§ **EXERCISE**: Look for the string "courses" in the material below. Copy every line where you find it.

§ **DATASET RECORDS**:
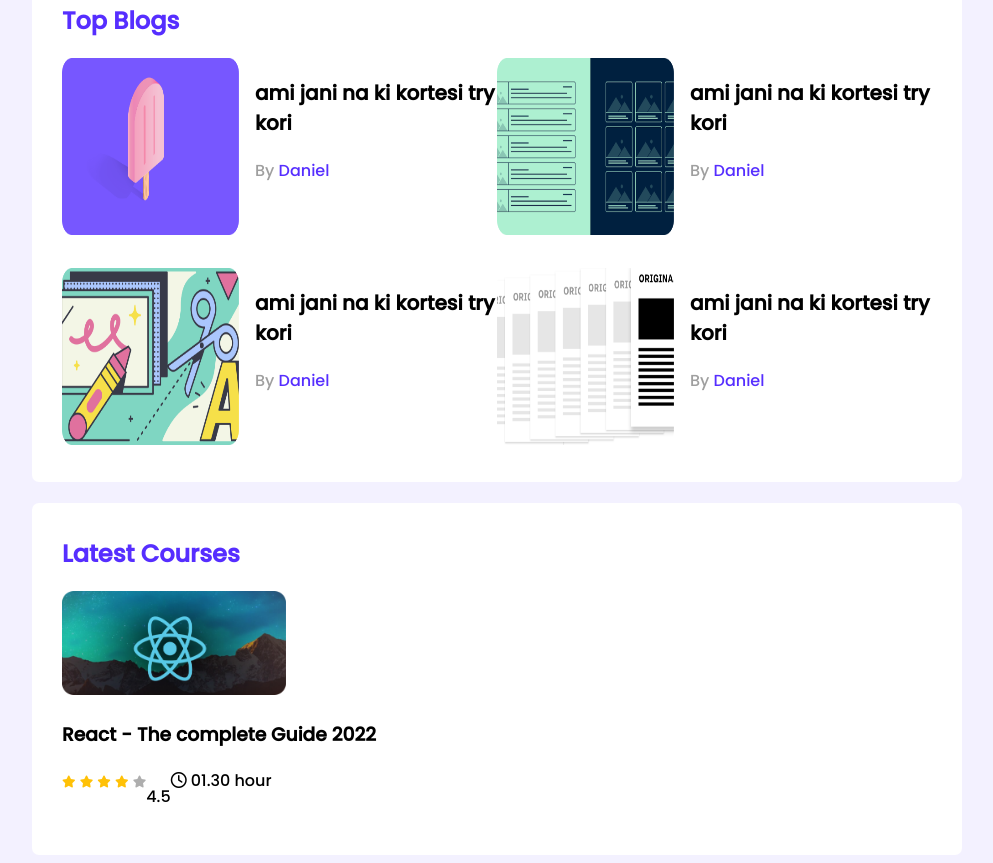
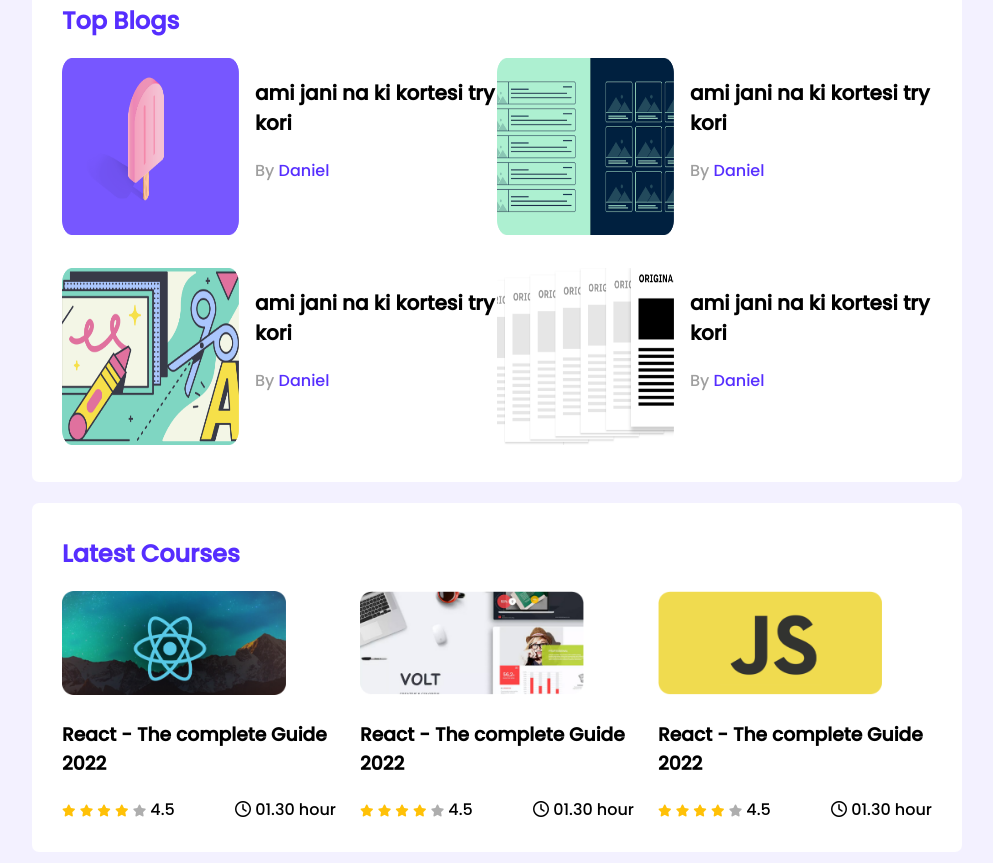
Before and after one commit to JubayerAhmmodShuvo/leader-board-css3, a plain HTML site: page index.html in a window 1280 px wide. Shown: the part 329-1192 px from the top of the page, without its empty margins (143-1136 px from the left). Drawn offline with Linux system fonts and the light colour scheme.

Commit message:
9.8 done

```diff
--- a/index.html
+++ b/index.html
@@ -110,8 +110,57 @@
                                 <i class="fas fa-star filled"></i>
                                 <i class="fas fa-star filled"></i>
                                 <i class="fas fa-star empty"></i>
+                                <span>4.5</span>
                             </div>
-                            <p>4.5</p>
+
+                            <div class="course-duration">
+                                <i class="far fa-clock"></i>
+                                01.30 hour
+                            </div>
+                        </div>
+                    </div>
+                </div>
+                <div class="course">
+                    <div class="course-banner">
+                        <img src="images/courses/course-2.png" alt="">
+                    </div>
+                    <div class="course-detail">
+                        <h3 class="course-title">React - The complete Guide 2022</h3>
+                        <p class="course-author"></p>
+                        <div class="course-info">
+                            <div class="course-rating">
+                                <i class="fas fa-star filled"></i>
+                                <i class="fas fa-star filled"></i>
+                                <i class="fas fa-star filled"></i>
+                                <i class="fas fa-star filled"></i>
+                                <i class="fas fa-star empty"></i>
+                                <span>4.5</span>
+                            </div>
+
+                            <div class="course-duration">
+                                <i class="far fa-clock"></i>
+                                01.30 hour
+                            </div>
+                        </div>
+                    </div>
+                </div>
+                <div class="course">
+                    <div class="course-banner">
+                        <img src="images/courses/course-3.png" alt="">
+                    </div>
+                    <div class="course-detail">
+                        <h3 class="course-title">React - The complete Guide 2022</h3>
+                        <p class="course-author"></p>
+                        <div class="course-info">
+                            <div class="course-rating">
+                                <i class="fas fa-star filled"></i>
+                                <i class="fas fa-star filled"></i>
+                                <i class="fas fa-star filled"></i>
+                                <i class="fas fa-star filled"></i>
+                                <i class="fas fa-star empty"></i>
+                                <span>4.5</span>
+                            </div>
+
                             <div class="course-duration">
                                 <i class="far fa-clock"></i>
                                 01.30 hour
--- a/styles/style.css
+++ b/styles/style.css
@@ -79,12 +79,20 @@
 /*--------------------------
     courses style
  ------------------ */
+.courses{
+    display: grid;
+    grid-template-columns: repeat(3,1fr);
+    grid-column-gap: 24px;
+}
+
 .course .course-banner img{
     width: 224px;
     height: 104px;
 }
  .course-info{
   display: flex;
+  align-items: center;
+  justify-content: space-between;
 }
 .fa-star{
     font-size: 12px;
```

§ **PROBLEM SOLUTION**:
+                        <img src="images/courses/course-2.png" alt="">
+                        <img src="images/courses/course-3.png" alt="">
     courses style
+.courses{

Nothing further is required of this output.